At some point insurers and shipping companies evidently had enough. After years of brazen piracy on the high seas, ship owners have finally started to arm their crews. Most likely, the cost of having people and vessels held in Somali hell holes – and making ransom payments to spring them – became greater than any potential liability costs of putting rifles in the crews’ hands. The latest weekly report of pirate activity off the horn of Africa shows two ships successfully defending themselves against marauders. Some lessons seem to hold true no matter where they’re applied . . .
For the longest time, ships plying the Arabian Sea and the Gulf of Aden were easy pickings. Why? Thanks to ship owners, their insurers and the laws of countries under whose flags they sailed, the high seas were one big wet gun-free zone. Only one problem with that: opportunistic Somali thugs knew it, too.
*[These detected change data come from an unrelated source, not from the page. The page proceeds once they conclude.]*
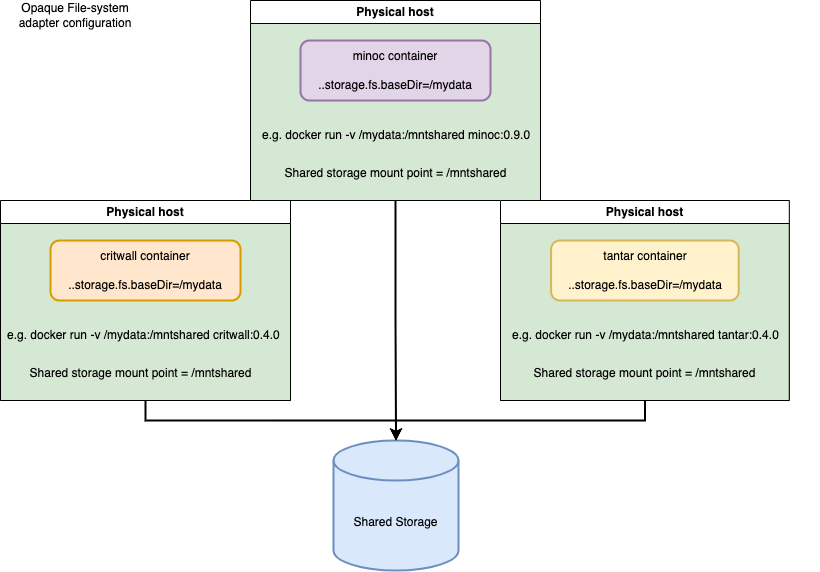
Above: storage-inventory/ops/StorageAdapter.drawio.png in opencadc/opencadc.github.io (draw.io), before the change. Source tidied: cells renumbered, new cells last; positions are measured from the earlier drawing's top-left corner, leaving out a move shared by most shapes.
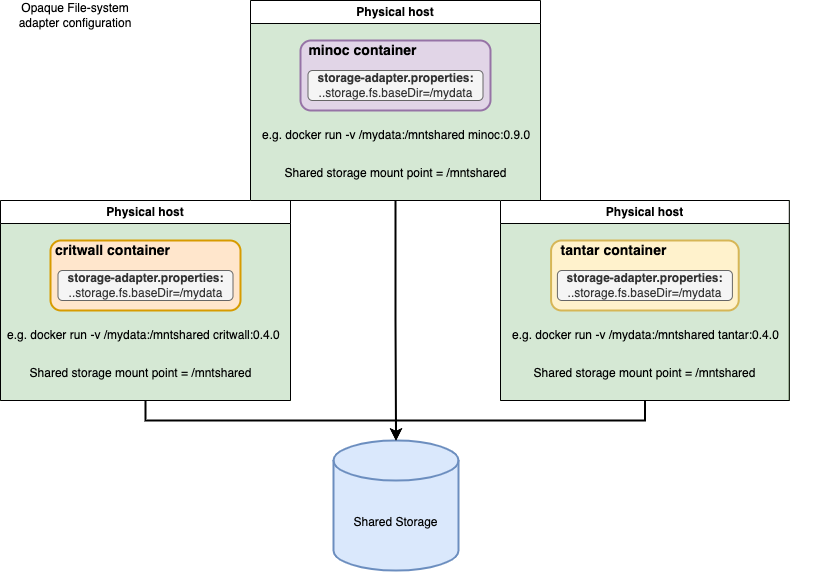
The same diagram one commit later.

Commit message:
- improved StorageAdapter diagram

The edit, as a diff of the source:
```diff
@@ -11,8 +11,8 @@
     <mxCell id="4" value="Physical host" style="swimlane;whiteSpace=wrap;html=1;" parent="3" vertex="1">
       <mxGeometry width="290" height="200" as="geometry" />
     </mxCell>
-    <mxCell id="5" value="critwall container&lt;br&gt;&lt;br&gt;..storage.fs.baseDir=/mydata" style="rounded=1;whiteSpace=wrap;html=1;strokeWidth=2;fillColor=#ffe6cc;strokeColor=#d79b00;" parent="4" vertex="1">
-      <mxGeometry x="50" y="40" width="190" height="60" as="geometry" />
+    <mxCell id="5" style="rounded=1;whiteSpace=wrap;html=1;strokeWidth=2;fillColor=#ffe6cc;strokeColor=#d79b00;" parent="4" vertex="1">
+      <mxGeometry x="50" y="40" width="190" height="70" as="geometry" />
     </mxCell>
     <mxCell id="6" value="Shared storage mount point = /mntshared" style="text;html=1;align=center;verticalAlign=middle;strokeColor=none;fillColor=none;" parent="4" vertex="1">
       <mxGeometry x="15.2" y="158" width="250" height="30" as="geometry" />
@@ -20,14 +20,20 @@
     <mxCell id="7" value="e.g. docker run -v /mydata:/mntshared critwall:0.4.0" style="text;html=1;strokeColor=none;fillColor=none;align=left;verticalAlign=middle;whiteSpace=wrap;rounded=0;" parent="4" vertex="1">
       <mxGeometry x="4.8" y="120" width="280.3" height="30" as="geometry" />
     </mxCell>
+    <mxCell id="22" value="&lt;b&gt;&lt;font style=&quot;font-size: 14px;&quot;&gt;critwall container&lt;/font&gt;&lt;/b&gt;" style="text;html=1;strokeColor=none;fillColor=none;align=center;verticalAlign=middle;whiteSpace=wrap;rounded=0;" parent="4" vertex="1">
+      <mxGeometry x="50" y="40" width="125" height="20" as="geometry" />
+    </mxCell>
+    <mxCell id="23" value="&lt;b&gt;storage-adapter.properties:&lt;br&gt;&lt;/b&gt;..storage.fs.baseDir=/mydata" style="rounded=1;whiteSpace=wrap;html=1;fillColor=#f5f5f5;fontColor=#333333;strokeColor=#666666;" parent="4" vertex="1">
+      <mxGeometry x="57.5" y="70" width="175" height="30" as="geometry" />
+    </mxCell>
     <mxCell id="8" style="group;fillColor=#d5e8d4;strokeColor=#82b366;" parent="1" vertex="1">
       <mxGeometry x="250" width="290" height="200" as="geometry" />
     </mxCell>
     <mxCell id="9" value="Physical host" style="swimlane;whiteSpace=wrap;html=1;" parent="8" vertex="1">
       <mxGeometry width="290" height="200" as="geometry" />
     </mxCell>
-    <mxCell id="10" value="minoc container&lt;br&gt;&lt;br&gt;..storage.fs.baseDir=/mydata" style="rounded=1;whiteSpace=wrap;html=1;strokeWidth=2;fillColor=#e1d5e7;strokeColor=#9673a6;" parent="9" vertex="1">
-      <mxGeometry x="50" y="40" width="190" height="60" as="geometry" />
+    <mxCell id="10" style="rounded=1;whiteSpace=wrap;html=1;strokeWidth=2;fillColor=#e1d5e7;strokeColor=#9673a6;" parent="9" vertex="1">
+      <mxGeometry x="50" y="40" width="190" height="70" as="geometry" />
     </mxCell>
     <mxCell id="11" value="Shared storage mount point = /mntshared" style="text;html=1;align=center;verticalAlign=middle;strokeColor=none;fillColor=none;" parent="9" vertex="1">
       <mxGeometry x="20" y="158" width="250" height="30" as="geometry" />
@@ -35,14 +41,20 @@
     <mxCell id="12" value="e.g. docker run -v /mydata:/mntshared minoc:0.9.0" style="text;html=1;strokeColor=none;fillColor=none;align=left;verticalAlign=middle;whiteSpace=wrap;rounded=0;" parent="9" vertex="1">
       <mxGeometry x="10" y="120" width="287.6" height="30" as="geometry" />
     </mxCell>
+    <mxCell id="24" value="&lt;b&gt;&lt;font style=&quot;font-size: 14px;&quot;&gt;minoc container&lt;/font&gt;&lt;/b&gt;" style="text;html=1;strokeColor=none;fillColor=none;align=center;verticalAlign=middle;whiteSpace=wrap;rounded=0;" parent="9" vertex="1">
+      <mxGeometry x="50" y="40" width="125" height="20" as="geometry" />
+    </mxCell>
+    <mxCell id="25" value="&lt;b&gt;storage-adapter.properties:&lt;br&gt;&lt;/b&gt;..storage.fs.baseDir=/mydata" style="rounded=1;whiteSpace=wrap;html=1;fillColor=#f5f5f5;fontColor=#333333;strokeColor=#666666;" parent="9" vertex="1">
+      <mxGeometry x="57.5" y="70" width="175" height="30" as="geometry" />
+    </mxCell>
     <mxCell id="13" style="group;fillColor=#d5e8d4;strokeColor=#82b366;" parent="1" vertex="1">
       <mxGeometry x="500" y="200" width="288.8" height="200" as="geometry" />
     </mxCell>
     <mxCell id="14" value="Physical host" style="swimlane;whiteSpace=wrap;html=1;" parent="13" vertex="1">
       <mxGeometry width="288.8" height="200" as="geometry" />
     </mxCell>
-    <mxCell id="15" value="tantar container&lt;br&gt;&lt;br&gt;..storage.fs.baseDir=/mydata" style="rounded=1;whiteSpace=wrap;html=1;strokeWidth=2;fillColor=#fff2cc;strokeColor=#d6b656;" parent="14" vertex="1">
-      <mxGeometry x="50.6" y="40" width="187.7" height="60" as="geometry" />
+    <mxCell id="15" style="rounded=1;whiteSpace=wrap;html=1;strokeWidth=2;fillColor=#fff2cc;strokeColor=#d6b656;" parent="14" vertex="1">
+      <mxGeometry x="50.6" y="40" width="187.7" height="70" as="geometry" />
     </mxCell>
     <mxCell id="16" value="Shared storage mount point = /mntshared" style="text;html=1;align=center;verticalAlign=middle;strokeColor=none;fillColor=none;" parent="14" vertex="1">
       <mxGeometry x="19.4" y="158" width="250" height="30" as="geometry" />
@@ -50,6 +62,12 @@
     <mxCell id="17" value="e.g. docker run -v /mydata:/mntshared tantar:0.4.0" style="text;html=1;strokeColor=none;fillColor=none;align=left;verticalAlign=middle;whiteSpace=wrap;rounded=0;" parent="14" vertex="1">
       <mxGeometry x="10" y="120" width="309" height="30" as="geometry" />
     </mxCell>
+    <mxCell id="26" value="&lt;b&gt;&lt;font style=&quot;font-size: 14px;&quot;&gt;tantar container&lt;/font&gt;&lt;/b&gt;" style="text;html=1;strokeColor=none;fillColor=none;align=center;verticalAlign=middle;whiteSpace=wrap;rounded=0;" parent="14" vertex="1">
+      <mxGeometry x="50.6" y="40" width="125" height="20" as="geometry" />
+    </mxCell>
+    <mxCell id="27" value="&lt;b&gt;storage-adapter.properties:&lt;br&gt;&lt;/b&gt;..storage.fs.baseDir=/mydata" style="rounded=1;whiteSpace=wrap;html=1;fillColor=#f5f5f5;fontColor=#333333;strokeColor=#666666;" parent="14" vertex="1">
+      <mxGeometry x="56.9" y="70" width="175" height="30" as="geometry" />
+    </mxCell>
     <mxCell id="18" style="edgeStyle=orthogonalEdgeStyle;rounded=0;jettySize=auto;html=1;exitX=0.5;exitY=1;exitDx=0;exitDy=0;entryX=0.5;entryY=0;entryDx=0;entryDy=0;entryPerimeter=0;strokeWidth=2;" parent="1" edge="1" source="4" target="2">
       <mxGeometry relative="1" as="geometry" />
     </mxCell>
```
It’s hard to believe there was even much of a debate over giving crews the ability to fight off boatjackers, but there it is. When the number of hijackings approached an intolerable (read: too expensive) level, though, the no-guns policy was, well, re-examined. Hence, last week’s activity that will only give pause to future attackers.
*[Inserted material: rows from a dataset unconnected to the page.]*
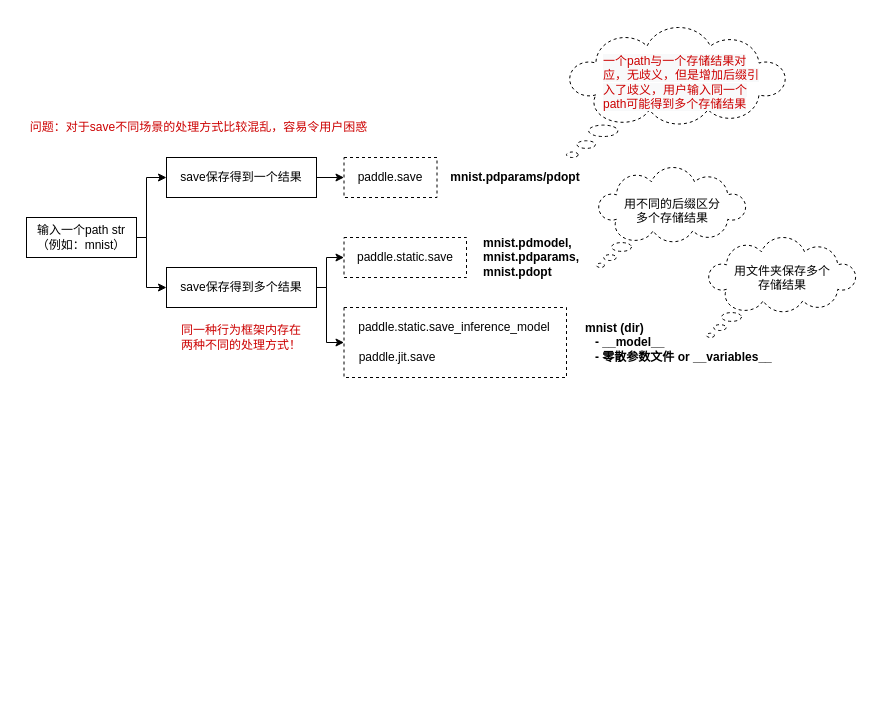
Before: page "load-format" (2 of 2) of new_save_load.drawio in chenwhql/diagrams, a draw.io diagram. Source tidied: cells renumbered, new cells numbered last; positions are measured from the earlier drawing's top-left corner, leaving out a move shared by most shapes. Both pictures are drawn from the tidied source at 100%, with x=0, y=0 at pixel (17, 27).
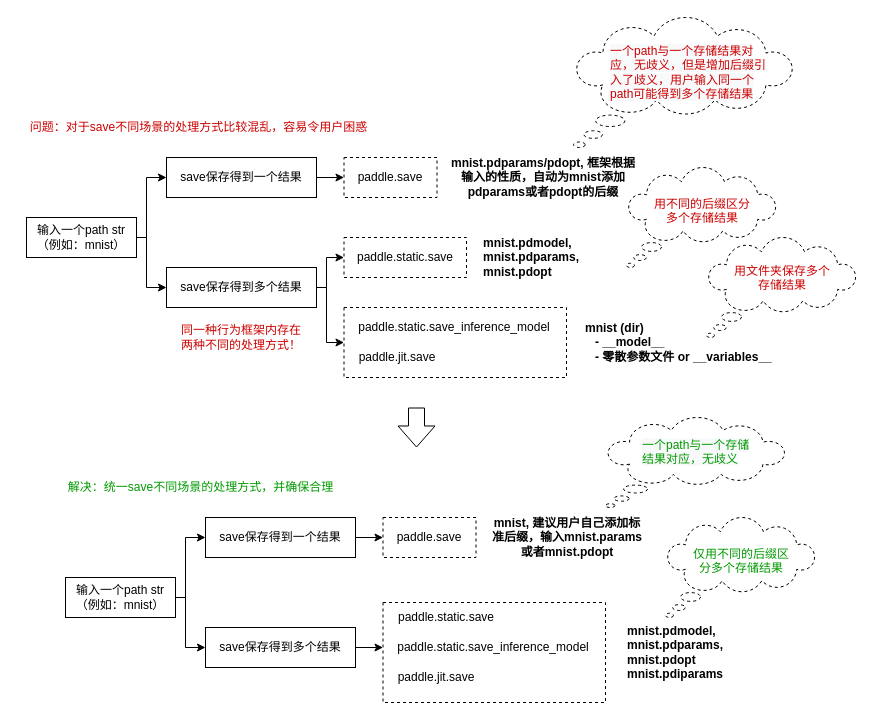
The same page after the edit.

The edit, as a diff of the source:
```diff
@@
-    <mxCell id="17" value="mnist.pdparams/pdopt" style="text;html=1;strokeColor=none;fillColor=none;align=center;verticalAlign=middle;whiteSpace=wrap;rounded=0;dashed=1;fontStyle=1;" parent="1" vertex="1">
-      <mxGeometry x="433" y="140" width="130" height="20" as="geometry" />
+    <mxCell id="17" value="mnist.pdparams/pdopt, 框架根据输入的性质，自动为mnist添加pdparams或者pdopt的后缀" style="text;html=1;strokeColor=none;fillColor=none;align=center;verticalAlign=middle;whiteSpace=wrap;rounded=0;dashed=1;fontStyle=1;" parent="1" vertex="1">
+      <mxGeometry x="433" y="140" width="186" height="20" as="geometry" />
     </mxCell>
@@
     <mxCell id="20" style="whiteSpace=wrap;html=1;shape=mxgraph.basic.cloud_callout;dashed=1;fillColor=none;" parent="1" vertex="1">
-      <mxGeometry x="549" width="220" height="130" as="geometry" />
+      <mxGeometry x="556" y="-10" width="220" height="130" as="geometry" />
     </mxCell>
     <mxCell id="21" value="&lt;span style=&quot;font-family: &amp;#34;helvetica&amp;#34; ; font-size: 12px ; font-style: normal ; font-weight: 400 ; letter-spacing: normal ; text-align: center ; text-indent: 0px ; text-transform: none ; word-spacing: 0px ; background-color: rgb(248 , 249 , 250) ; display: inline ; float: none&quot;&gt;一个path与一个存储结果对应，无歧义，但是增加后缀引入了歧义，用户输入同一个path可能得到多个存储结果&lt;/span&gt;" style="text;whiteSpace=wrap;html=1;fontColor=#CC0000;" parent="1" vertex="1">
-      <mxGeometry x="584" y="20" width="160" height="67" as="geometry" />
+      <mxGeometry x="591" y="10" width="160" height="67" as="geometry" />
     </mxCell>
     <mxCell id="22" style="whiteSpace=wrap;html=1;shape=mxgraph.basic.cloud_callout;dashed=1;fillColor=none;" parent="1" vertex="1">
-      <mxGeometry x="579" y="140" width="150" height="100" as="geometry" />
+      <mxGeometry x="609" y="140" width="150" height="100" as="geometry" />
     </mxCell>
-    <mxCell id="23" value="&lt;div style=&quot;text-align: center&quot;&gt;&lt;span&gt;&lt;font face=&quot;helvetica&quot;&gt;用不同的后缀区分多个存储结果&lt;/font&gt;&lt;/span&gt;&lt;/div&gt;" style="text;whiteSpace=wrap;html=1;" parent="1" vertex="1">
-      <mxGeometry x="605" y="163" width="98" height="67" as="geometry" />
+    <mxCell id="23" value="&lt;div style=&quot;text-align: center&quot;&gt;&lt;span&gt;&lt;font face=&quot;helvetica&quot;&gt;用不同的后缀区分多个存储结果&lt;/font&gt;&lt;/span&gt;&lt;/div&gt;" style="text;whiteSpace=wrap;html=1;fontColor=#CC0000;" parent="1" vertex="1">
+      <mxGeometry x="635" y="163" width="98" height="67" as="geometry" />
     </mxCell>
@@
-    <mxCell id="25" value="&lt;div style=&quot;text-align: center&quot;&gt;&lt;span&gt;&lt;font face=&quot;helvetica&quot;&gt;用文件夹保存多个存储结果&lt;/font&gt;&lt;/span&gt;&lt;/div&gt;" style="text;whiteSpace=wrap;html=1;" parent="1" vertex="1">
+    <mxCell id="25" value="&lt;div style=&quot;text-align: center&quot;&gt;&lt;span&gt;&lt;font face=&quot;helvetica&quot;&gt;用文件夹保存多个存储结果&lt;/font&gt;&lt;/span&gt;&lt;/div&gt;" style="text;whiteSpace=wrap;html=1;fontColor=#CC0000;" parent="1" vertex="1">
       <mxGeometry x="715" y="230" width="98" height="67" as="geometry" />
     </mxCell>
@@
+    <mxCell id="28" style="rounded=0;whiteSpace=wrap;html=1;fillColor=none;dashed=1;" parent="1" vertex="1">
+      <mxGeometry x="365.5" y="575" width="222.5" height="100" as="geometry" />
+    </mxCell>
+    <mxCell id="29" style="edgeStyle=orthogonalEdgeStyle;rounded=0;jettySize=auto;html=1;entryX=0;entryY=0.5;entryDx=0;entryDy=0;" parent="1" edge="1" source="31" target="35">
+      <mxGeometry relative="1" as="geometry">
+        <Array as="points">
+          <mxPoint x="168" y="570" />
+          <mxPoint x="168" y="620" />
+        </Array>
+      </mxGeometry>
+    </mxCell>
+    <mxCell id="30" style="edgeStyle=orthogonalEdgeStyle;rounded=0;jettySize=auto;html=1;exitX=1;exitY=0.5;exitDx=0;exitDy=0;entryX=0;entryY=0.5;entryDx=0;entryDy=0;" parent="1" edge="1" source="31" target="33">
+      <mxGeometry relative="1" as="geometry">
+        <Array as="points">
+          <mxPoint x="168" y="570" />
+          <mxPoint x="168" y="510" />
+        </Array>
+      </mxGeometry>
+    </mxCell>
+    <mxCell id="31" value="输入一个path str&lt;br&gt;（例如：mnist）" style="rounded=0;whiteSpace=wrap;html=1;" parent="1" vertex="1">
+      <mxGeometry x="48" y="550" width="110" height="40" as="geometry" />
+    </mxCell>
+    <mxCell id="32" style="edgeStyle=orthogonalEdgeStyle;rounded=0;jettySize=auto;html=1;exitX=1;exitY=0.5;exitDx=0;exitDy=0;entryX=0;entryY=0.5;entryDx=0;entryDy=0;fontColor=#009900;" parent="1" edge="1" source="33" target="40">
+      <mxGeometry relative="1" as="geometry" />
+    </mxCell>
+    <mxCell id="33" value="save保存得到一个结果" style="rounded=0;whiteSpace=wrap;html=1;" parent="1" vertex="1">
+      <mxGeometry x="188" y="490" width="150" height="40" as="geometry" />
+    </mxCell>
+    <mxCell id="34" style="edgeStyle=orthogonalEdgeStyle;rounded=0;jettySize=auto;html=1;exitX=1;exitY=0.5;exitDx=0;exitDy=0;fontColor=#009900;entryX=0;entryY=0.5;entryDx=0;entryDy=0;" parent="1" edge="1" source="35" target="38">
+      <mxGeometry relative="1" as="geometry" />
+    </mxCell>
+    <mxCell id="35" value="save保存得到多个结果" style="rounded=0;whiteSpace=wrap;html=1;" parent="1" vertex="1">
+      <mxGeometry x="188" y="600" width="150" height="40" as="geometry" />
+    </mxCell>
+    <mxCell id="36" value="paddle.save" style="text;html=1;strokeColor=none;fillColor=none;align=center;verticalAlign=middle;whiteSpace=wrap;rounded=0;" parent="1" vertex="1">
+      <mxGeometry x="352" y="500" width="120" height="20" as="geometry" />
+    </mxCell>
+    <mxCell id="37" value="paddle.static.save" style="text;html=1;strokeColor=none;fillColor=none;align=center;verticalAlign=middle;whiteSpace=wrap;rounded=0;" parent="1" vertex="1">
+      <mxGeometry x="388.5" y="580" width="80" height="20" as="geometry" />
+    </mxCell>
+    <mxCell id="38" value="paddle.static.save_inference_model" style="text;html=1;strokeColor=none;fillColor=none;align=center;verticalAlign=middle;whiteSpace=wrap;rounded=0;" parent="1" vertex="1">
+      <mxGeometry x="365.5" y="610" width="220" height="20" as="geometry" />
+    </mxCell>
+    <mxCell id="39" value="paddle.jit.save" style="text;html=1;strokeColor=none;fillColor=none;align=center;verticalAlign=middle;whiteSpace=wrap;rounded=0;" parent="1" vertex="1">
+      <mxGeometry x="368.5" y="640" width="100" height="20" as="geometry" />
+    </mxCell>
+    <mxCell id="40" style="rounded=0;whiteSpace=wrap;html=1;fillColor=none;dashed=1;" parent="1" vertex="1">
+      <mxGeometry x="365.5" y="490" width="93" height="40" as="geometry" />
+    </mxCell>
+    <mxCell id="41" value="mnist, 建议用户自己添加标准后缀，输入mnist.params或者mnist.pdopt" style="text;html=1;strokeColor=none;fillColor=none;align=center;verticalAlign=middle;whiteSpace=wrap;rounded=0;dashed=1;fontStyle=1;" parent="1" vertex="1">
+      <mxGeometry x="472" y="500" width="156" height="20" as="geometry" />
+    </mxCell>
+    <mxCell id="42" value="mnist.pdmodel, mnist.pdparams, mnist.pdopt&lt;br&gt;mnist.pdiparams" style="text;html=1;strokeColor=none;fillColor=none;align=left;verticalAlign=middle;whiteSpace=wrap;rounded=0;dashed=1;fontStyle=1;" parent="1" vertex="1">
+      <mxGeometry x="608" y="600" width="120" height="50" as="geometry" />
+    </mxCell>
+    <mxCell id="43" style="whiteSpace=wrap;html=1;shape=mxgraph.basic.cloud_callout;dashed=1;fillColor=none;" parent="1" vertex="1">
+      <mxGeometry x="588" y="390" width="180" height="90" as="geometry" />
+    </mxCell>
+    <mxCell id="44" value="&lt;span style=&quot;font-family: &amp;quot;helvetica&amp;quot; ; font-size: 12px ; font-style: normal ; font-weight: 400 ; letter-spacing: normal ; text-align: center ; text-indent: 0px ; text-transform: none ; word-spacing: 0px ; background-color: rgb(248 , 249 , 250) ; display: inline ; float: none&quot;&gt;一个path与一个存储结果对应，无歧义&lt;/span&gt;" style="text;whiteSpace=wrap;html=1;fontColor=#009900;" parent="1" vertex="1">
+      <mxGeometry x="623" y="404" width="115" height="50" as="geometry" />
+    </mxCell>
+    <mxCell id="45" style="whiteSpace=wrap;html=1;shape=mxgraph.basic.cloud_callout;dashed=1;fillColor=none;" parent="1" vertex="1">
+      <mxGeometry x="648" y="490" width="150" height="100" as="geometry" />
+    </mxCell>
+    <mxCell id="46" value="&lt;div style=&quot;text-align: center&quot;&gt;&lt;span&gt;&lt;font face=&quot;helvetica&quot;&gt;仅用不同的后缀区分多个存储结果&lt;/font&gt;&lt;/span&gt;&lt;/div&gt;" style="text;whiteSpace=wrap;html=1;fontColor=#009900;" parent="1" vertex="1">
+      <mxGeometry x="674" y="513" width="98" height="67" as="geometry" />
+    </mxCell>
+    <mxCell id="47" value="解决：统一save不同场景的处理方式，并确保合理" style="text;html=1;strokeColor=none;fillColor=none;align=center;verticalAlign=middle;whiteSpace=wrap;rounded=0;dashed=1;fontColor=#009900;" parent="1" vertex="1">
+      <mxGeometry x="39" y="450" width="289" height="20" as="geometry" />
+    </mxCell>
+    <mxCell id="48" style="shape=flexArrow;endArrow=classic;html=1;width=16;endSize=6.67;" parent="1" edge="1">
+      <mxGeometry relative="1" as="geometry">
+        <mxPoint x="399" y="380" as="sourcePoint" />
+        <mxPoint x="399" y="420" as="targetPoint" />
+      </mxGeometry>
+    </mxCell>
```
Just like college campuses or big, machine-controlled cities, gun free zones don’t work. Somehow the bad guys never seem to comply with all the no-guns-allowed laws. And knowing that their potential victim pool is highly unlikely to be able to fight back only gives them the freedom to operate with impunity.
But give the chickens (or the ducks) the ability to bite back and the fox will start to think twice about jumping into the hen house. Of course, this lesson is consistently lost on those in power for whom the time honored calculus of more guns=less crime just doesn’t add up. The fact that blood never actually runs in the streets in other cities doesn’t seem to matter. But if things can change on the Sea of Arabia, we suppose there’s a chance they can change in Chicago and on college campuses, too.